Maine need immigrants
At Mano en Mano’s annual meeting on April 7, 67 people from Down East Maine signed the following statement in support of immigrants. I am sharing this statement with the broader community in honor of the Day without Immigrants on May 1, a national action to highlight the contributions of immigrants in every aspect of our society.
“We the undersigned believe that immigrants and farmworkers are an integral part of our community. We recognize that in places like Washington County, where the population has been shrinking for decades, the economic, cultural and social contributions of immigrants are particularly invaluable. We strive for an even stronger and more inclusive Downeast Maine, knowing that our future will be brighter together. And we agree to stand in solidarity with immigrants and farmworkers here in Maine and throughout the United States today and every day. Si se puede.”
Mano en Mano
School nurses critical
On May 10, the Maine Association of School Nurses recognizes school nurses by celebrating National School Nurse Day as a way to foster a better understanding of the role of school nurses in the educational setting.
Parents should be able to send their children to school with the peace of mind that they will remain healthy, safe and ready to learn. Given that today’s children face more chronic health illnesses — asthma, diabetes, food allergies, mental health — than ever before, we take our role as a licensed, professional school nurse very seriously. Our knowledge, assessment skills and judgment help ensure we can provide quality health care to children guided by the principles in the Framework for the 21st Century School Nurse developed by the National Association of School Nurses.
School nurses take on a variety of roles every day. For many children, we are the only health professional they may have access to, except in emergencies. This becomes even more important as the prevalence of chronic social, emotional and other health problems keep increasing. We help develop, implement and monitor individualized health care plans for these students.
It seems like common sense that healthier students are better learners. Evidence-based research in fields ranging from neuroscience and child development to epidemiology and public health support this argument. Our elected officials must invest in programs and services that seek to improve the health and well-being outcomes of all children.
National Association of School Nurses
Waldo County supports solar
I was very pleased to learn of Rep. Seth Berry’s bill, LD 1373, An Act To Protect and Expand Access to Solar Power in Maine. At a Waldo County candidates’ forum at Belfast’s Hutchinson Center last fall, many candidates voiced support for solar power, including Reps. Stanley Paige Zeigler Jr., Erin Herbig and Maryanne Kinney.

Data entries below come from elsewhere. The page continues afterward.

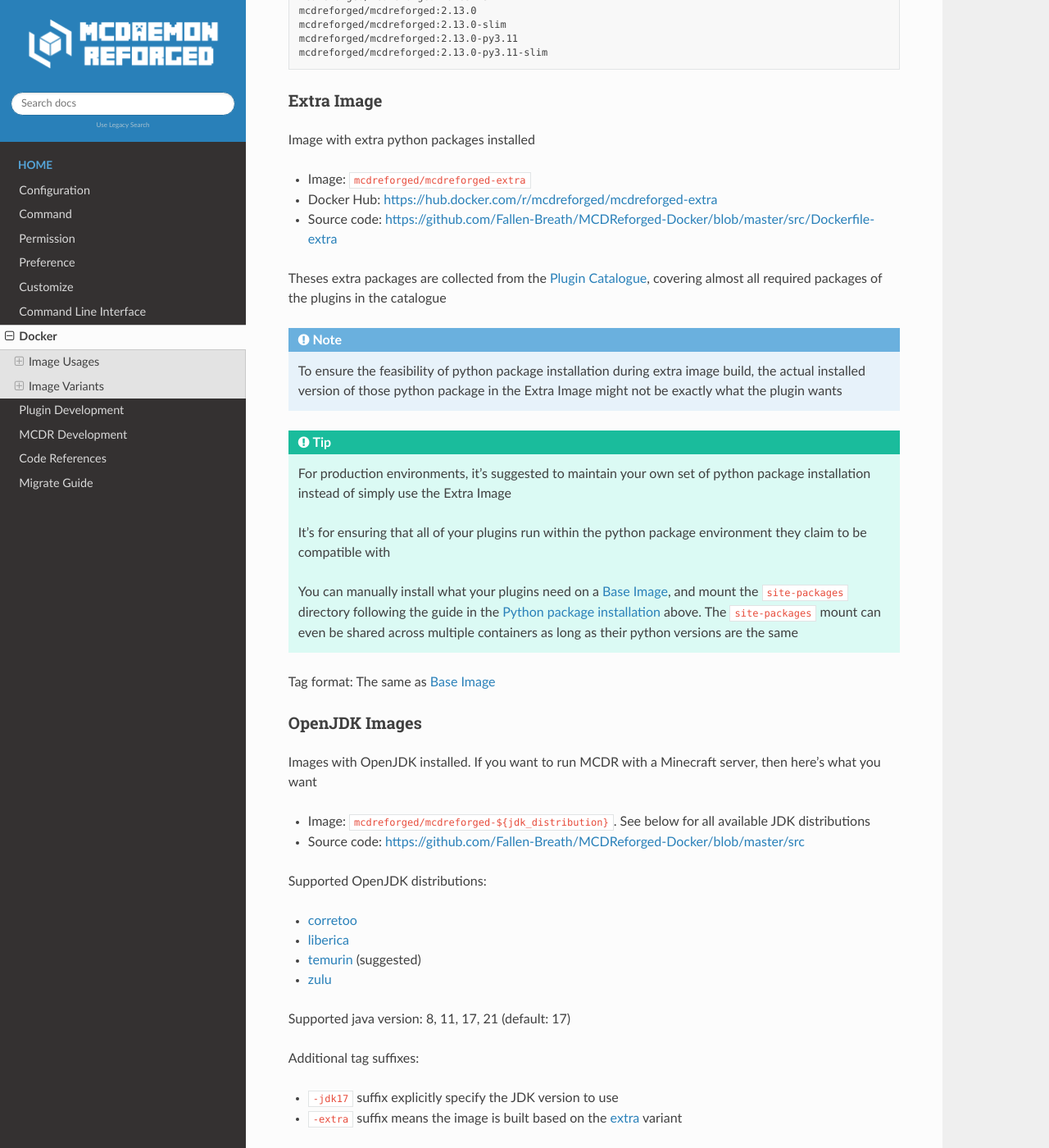
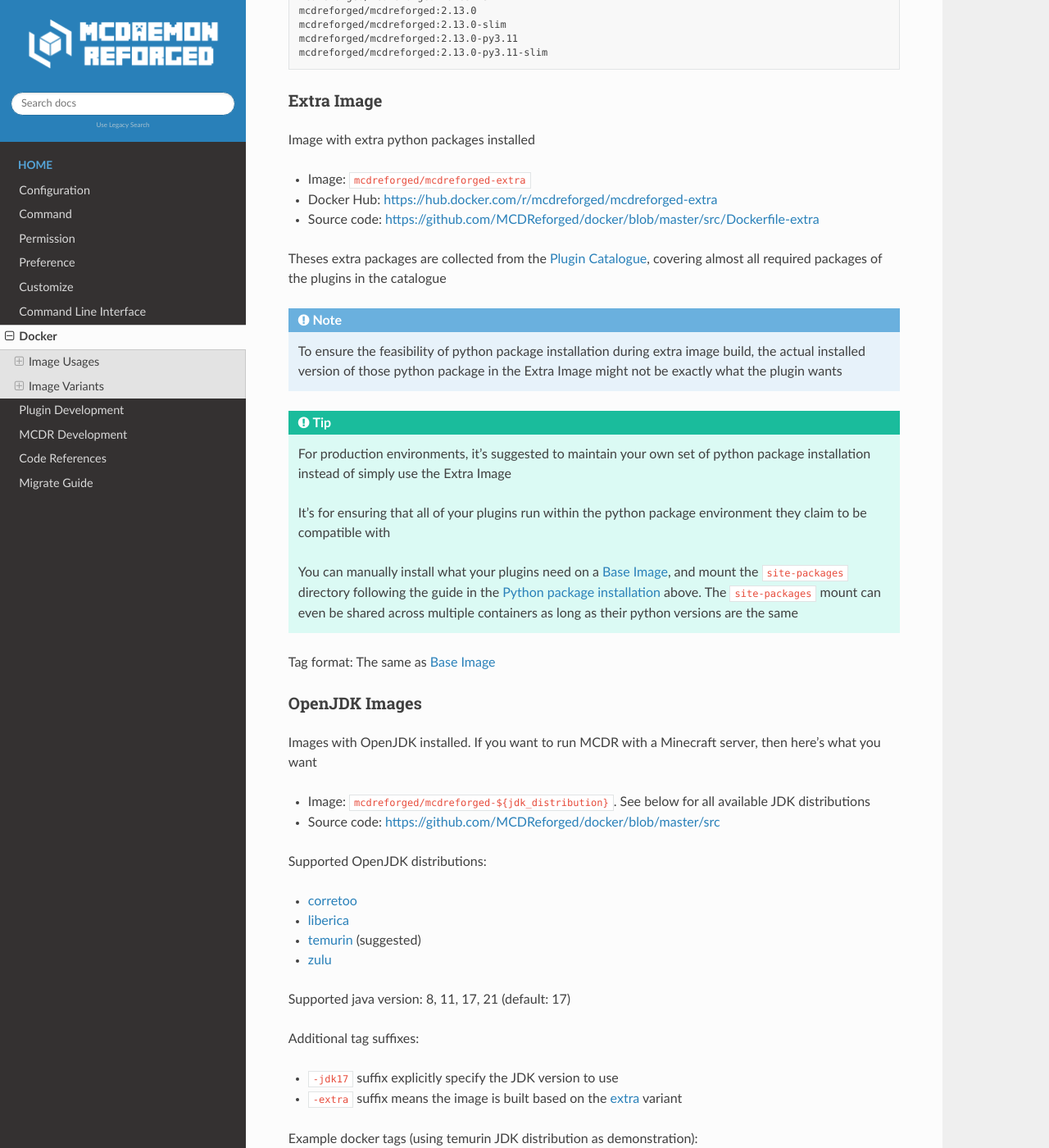
Before and after one commit to MCDReforged/MCDReforged, a Sphinx documentation site: the page built from docs/source/docker.rst, in a window 1280 px wide and 1400 px high, scrolled down 2829 px. Shown: the whole window at 82% size. Built offline with Sphinx 7.4.7 and the Read the Docs theme 2.0.0, drawn with Linux system fonts in a browser that asks for light colours; pages that are not in the unit, such as notebooks, are missing from menus; the version number could not be read and is left out; comment, search, counter and statistics services are not loaded; some of the changed lines change nothing that is shown.

Commit message:
update docker repos url

```diff
--- a/docs/source/docker.rst
+++ b/docs/source/docker.rst
@@ -147,7 +147,7 @@
 
 - Image: ``mcdreforged/mcdreforged-extra``
 - Docker Hub: https://hub.docker.com/r/mcdreforged/mcdreforged-extra
-- Source code: https://github.com/Fallen-Breath/MCDReforged-Docker/blob/master/src/Dockerfile-extra
+- Source code: https://github.com/MCDReforged/docker/blob/master/src/Dockerfile-extra
 
 Theses extra packages are collected from the `Plugin Catalogue <https://github.com/MCDReforged/PluginCatalogue>`__,
 covering almost all required packages of the plugins in the catalogue
@@ -175,7 +175,7 @@
 Images with OpenJDK installed. If you want to run MCDR with a Minecraft server, then here's what you want
 
 - Image: ``mcdreforged/mcdreforged-${jdk_distribution}``. See below for all available JDK distributions
-- Source code: https://github.com/Fallen-Breath/MCDReforged-Docker/blob/master/src
+- Source code: https://github.com/MCDReforged/docker/blob/master/src
 
 Supported OpenJDK distributions:
 
```
Also changed, not shown: 2 other files.
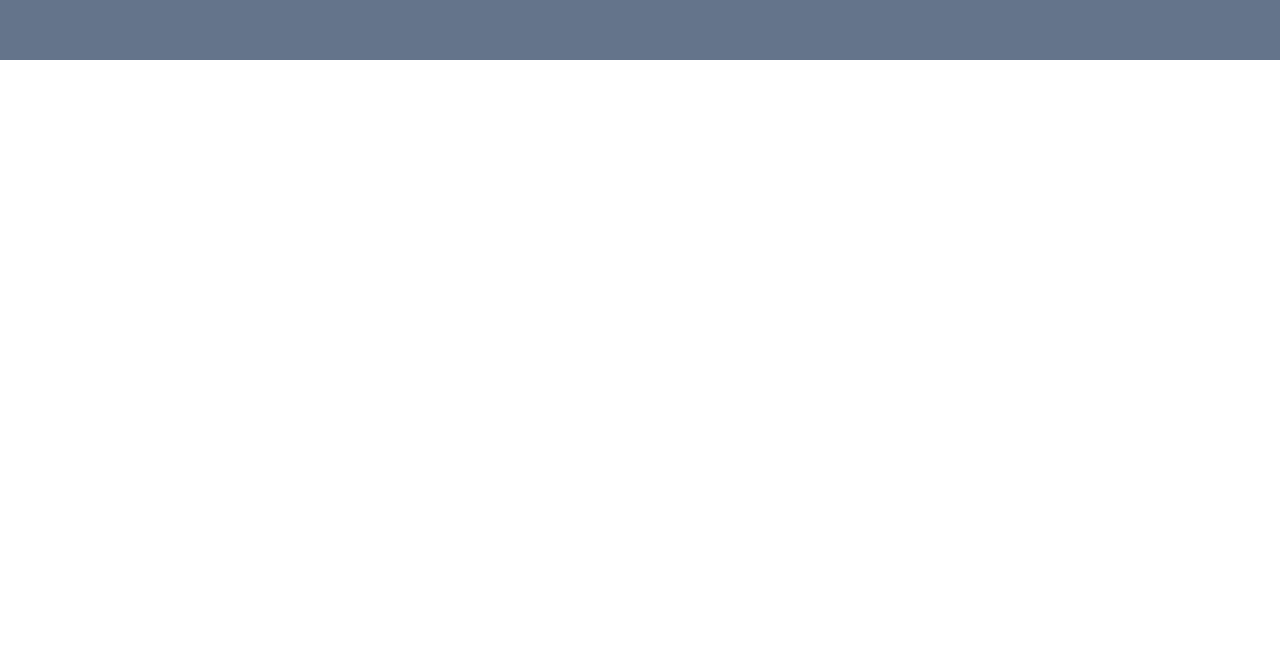
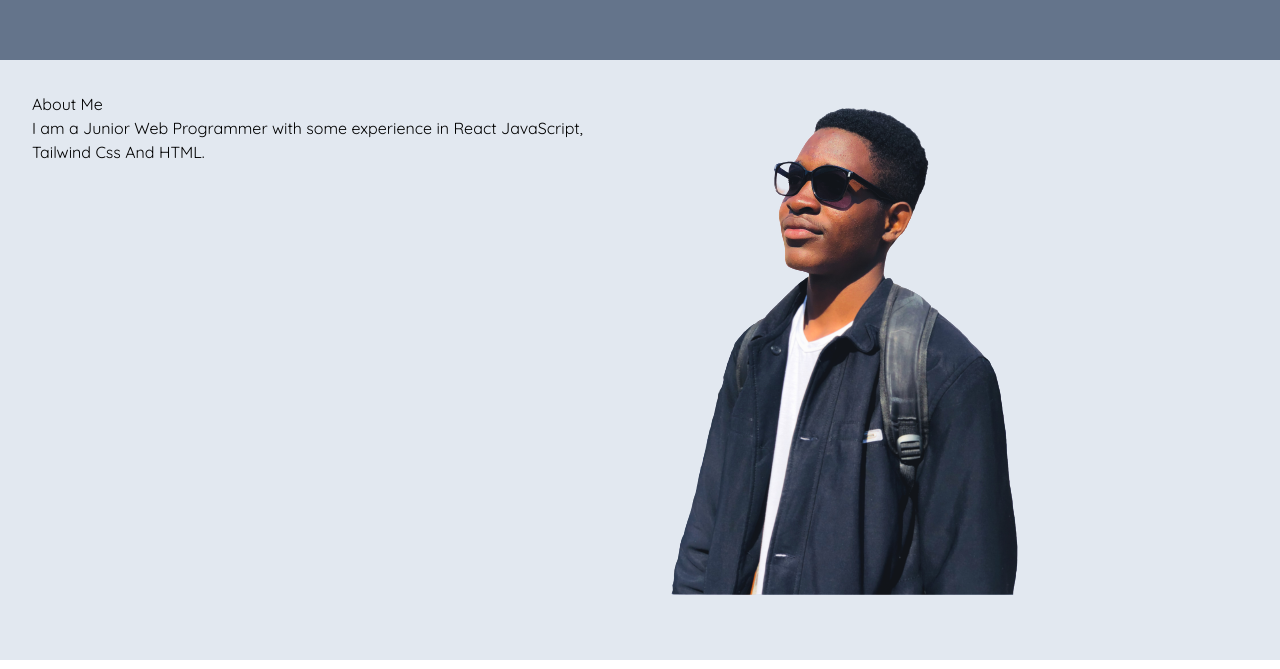
Before and after one commit to DC-21/MyPortfolio, a React (Vite) app: page / in a window 1280 px wide. Shown: the part 812-1481 px from the top of the page. Built offline with nearby package versions, Linux system fonts and the light colour scheme; no server answers.

Commit message:
first commit

```diff
--- a/src/components/About.jsx
+++ b/src/components/About.jsx
@@ -1,10 +1,18 @@
 import React from 'react'
+import own from '../images/own.png';
 
 const About = () => {
   return (
-    <section className='flex px-4 md:px-8  flex-wrap w-full h-[600px] pt-8 '>
-      <div className='w-1/2'></div>
-      <div className='w-1/2'></div>
+    <section className='flex px-4 md:px-8  flex-wrap w-full h-[600px] pt-8 bg-slate-200'>
+      <div className='w-1/2'>
+        <div>
+            <h1>About Me</h1>
+            <p>I am a Junior Web Programmer with some experience in React JavaScript, Tailwind Css And HTML.</p>
+        </div>
+      </div>
+      <div className='w-1/2'>
+        <img src={own} alt=''/>
+      </div>
     </section>
   )
 }
```
Also changed, not shown: src/images/own.png (added).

A similar bill, LD 1649, was passed last year, then vetoed by Gov. Paul LePage. Reps. James Gillway and Herbig and Senate President Mike Thibodeau were among the supporters. During two House attempts to override the veto, it failed to garner the necessary two-thirds majority on the second round by three votes. Reportedly, several opposing Republican representatives avoided the vote in an office.
Among those absent for the second vote was Kinney, though she had voted to override the veto the first time around. Having voiced her support for solar power in Maine on her Facebook page and at the candidate’s forum, she took issue with subsequent criticism that she had intentionally ducked out during the final vote. As she explained on Facebook, she received an urgent text from her mother
With LD 1373, she can show her constituents that she truly does support solar power in Maine. This bill is a chance to create jobs, lower energy costs, and align with other states in our region. I am proud of our Waldo County legislators, and I hope the rest of the state will follow suit.